Of broadband and special interests

American ISP Association Director Sue Ashdown says the Tauzin-Dingell bill fails to foster the deployment of high-speed Internet technologies and will extend the Baby Bells' local phone service monopoly into broadband.

It does not take a Ph.D. in economics to know that building and growing a sustainable foundation for small-business development in our rural communities is absolutely necessary for improving the health of our nation's economy. It requires programs and policies that stimulate, support and drive entrepreneurial investment, creating jobs and opportunity for rural Americans.

Without accountability, the Baby Bells can continue to provide shoddy service without fear of penance or penalty.
The U.S. Senate has passed a bill that would encourage these opportunities by helping to fund the construction, improvement and acquisition of high-speed Internet networks in rural areas.
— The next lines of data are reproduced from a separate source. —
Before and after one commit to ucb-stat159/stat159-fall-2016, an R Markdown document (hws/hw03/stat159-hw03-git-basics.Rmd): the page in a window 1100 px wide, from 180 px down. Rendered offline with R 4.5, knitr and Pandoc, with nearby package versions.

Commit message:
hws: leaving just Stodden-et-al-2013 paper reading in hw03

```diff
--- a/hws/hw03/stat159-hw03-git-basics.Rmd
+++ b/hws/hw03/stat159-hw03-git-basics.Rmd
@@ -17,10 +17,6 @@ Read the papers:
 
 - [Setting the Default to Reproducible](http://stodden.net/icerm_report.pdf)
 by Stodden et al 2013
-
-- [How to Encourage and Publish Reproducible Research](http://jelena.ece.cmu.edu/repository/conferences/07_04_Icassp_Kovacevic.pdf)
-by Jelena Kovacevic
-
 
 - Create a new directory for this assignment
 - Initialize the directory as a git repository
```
The funding is technology-neutral, and consists of grants and low-interest loans to anyone who can "furnish, improve or extend a broadband service" to a truly rural area. It is this technology that will finally bridge the digital divide separating less-populated communities with urban areas, and allows farmers, ranchers and small businesses to have more effective access to information, clients and purchasers.

However, Congressmen Billy Tauzin and John Dingell want to eliminate this program.
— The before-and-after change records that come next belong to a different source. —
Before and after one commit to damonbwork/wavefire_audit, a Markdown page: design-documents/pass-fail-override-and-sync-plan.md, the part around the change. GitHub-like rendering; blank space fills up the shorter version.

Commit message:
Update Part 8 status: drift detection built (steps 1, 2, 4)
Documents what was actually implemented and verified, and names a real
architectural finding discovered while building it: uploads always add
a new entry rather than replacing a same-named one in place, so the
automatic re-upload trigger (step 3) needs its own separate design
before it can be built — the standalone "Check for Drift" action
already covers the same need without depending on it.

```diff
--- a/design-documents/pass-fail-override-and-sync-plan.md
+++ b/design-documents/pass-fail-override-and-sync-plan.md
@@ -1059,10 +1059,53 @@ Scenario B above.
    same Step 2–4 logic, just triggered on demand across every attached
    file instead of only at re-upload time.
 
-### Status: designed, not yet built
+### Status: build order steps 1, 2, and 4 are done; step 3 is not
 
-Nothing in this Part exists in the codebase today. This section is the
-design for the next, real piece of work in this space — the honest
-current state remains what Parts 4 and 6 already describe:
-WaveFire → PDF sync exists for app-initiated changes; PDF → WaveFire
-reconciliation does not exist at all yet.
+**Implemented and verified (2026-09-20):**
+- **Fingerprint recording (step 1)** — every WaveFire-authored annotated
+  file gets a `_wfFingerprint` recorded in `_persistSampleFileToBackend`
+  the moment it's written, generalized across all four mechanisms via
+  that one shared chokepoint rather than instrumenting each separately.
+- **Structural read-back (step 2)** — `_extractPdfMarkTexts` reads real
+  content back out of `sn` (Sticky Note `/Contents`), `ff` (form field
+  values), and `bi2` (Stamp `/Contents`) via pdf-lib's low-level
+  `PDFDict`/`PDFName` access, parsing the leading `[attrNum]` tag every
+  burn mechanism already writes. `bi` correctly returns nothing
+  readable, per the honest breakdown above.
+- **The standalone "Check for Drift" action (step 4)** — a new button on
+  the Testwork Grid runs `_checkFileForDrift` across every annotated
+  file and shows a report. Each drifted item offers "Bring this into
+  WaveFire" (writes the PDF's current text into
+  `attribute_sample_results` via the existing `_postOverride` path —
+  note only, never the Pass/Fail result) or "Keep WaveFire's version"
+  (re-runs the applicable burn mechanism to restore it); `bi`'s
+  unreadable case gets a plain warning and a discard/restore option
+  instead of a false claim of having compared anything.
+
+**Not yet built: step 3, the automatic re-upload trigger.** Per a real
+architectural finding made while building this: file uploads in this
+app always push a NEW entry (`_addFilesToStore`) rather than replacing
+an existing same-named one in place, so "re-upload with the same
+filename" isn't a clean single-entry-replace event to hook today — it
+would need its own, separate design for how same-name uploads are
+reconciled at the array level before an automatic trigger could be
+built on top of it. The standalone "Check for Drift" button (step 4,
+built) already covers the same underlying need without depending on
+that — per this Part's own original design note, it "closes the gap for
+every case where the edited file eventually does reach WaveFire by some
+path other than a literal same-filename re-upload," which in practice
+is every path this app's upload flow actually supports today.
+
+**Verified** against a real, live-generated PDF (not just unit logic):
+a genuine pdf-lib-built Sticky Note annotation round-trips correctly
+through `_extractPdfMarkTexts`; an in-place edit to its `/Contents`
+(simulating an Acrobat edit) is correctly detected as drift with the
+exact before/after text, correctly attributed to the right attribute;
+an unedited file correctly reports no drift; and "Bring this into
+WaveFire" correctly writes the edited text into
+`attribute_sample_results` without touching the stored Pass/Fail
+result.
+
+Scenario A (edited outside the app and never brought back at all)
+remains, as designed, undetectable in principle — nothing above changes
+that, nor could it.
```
The reason?

Very simply, they are concerned that funding rapid deployment of high-speed Internet technology will undermine their efforts in the Senate to pass a narrow, special-interest bill that would extend the regional Baby Bells' local phone service monopoly into broadband. Their legislation is known as the Tauzin-Dingell bill, deceptively named the "Internet Freedom and Broadband Deployment Act."

While the Senate proposal would immediately benefit underserved rural America, the Tauzin-Dingell approach to the problem does absolutely nothing to encourage, fund or assist deployment of high-speed Internet technologies. It strips the competitive promise of the 1996 Telecommunications Act and replaces it by granting the Baby Bells a virtual lock on broadband services. They eliminate regulatory oversight of the Baby Bells and deny other companies access to the publicly subsidized infrastructure necessary to compete.

While the Baby Bells benefit, American consumers lose.

Without competition, the Baby Bells can continue to gouge America's ISPs that are fighting to bring affordable, reliable high-speed Internet access to customers. Without accountability, the Baby Bells can continue to provide shoddy service without fear of penance or penalty. The companies certainly have no desire to deploy high-speed Internet technology to rural America when they can continue to focus time and resources on the more lucrative urban marketplace.

Tauzin and Dingell care more about giving lip service to our rural communities than about actually addressing the problem.
But Tauzin and Dingell care more about giving lip service to our rural communities than about actually addressing the problem.

Recently, Tauzin was quoted as saying that unless his bill becomes law, "A small business, library, medical center or university in a rural state likely will not be able to get convenient, economical access to high-speed Internet service and soon could be consigned to the backwaters of 21st century economic development."

Tauzin does not see the $500 million investment in rural America as an opportunity to provide "convenient, economical access to high-speed Internet service." Rather, he appears to view the funding as a threat to his very personal, very narrow legislative agenda.

While the Senate seeks to build a bridge for investment to empower our rural communities, Congressmen Tauzin and Dingell want to build a wall, constructed by the Baby Bells at the expense of future growth and expansion for small businesses, schools, libraries, hospitals and residents of less-populated cities and towns. Rural America deserves better, and Congress should provide it.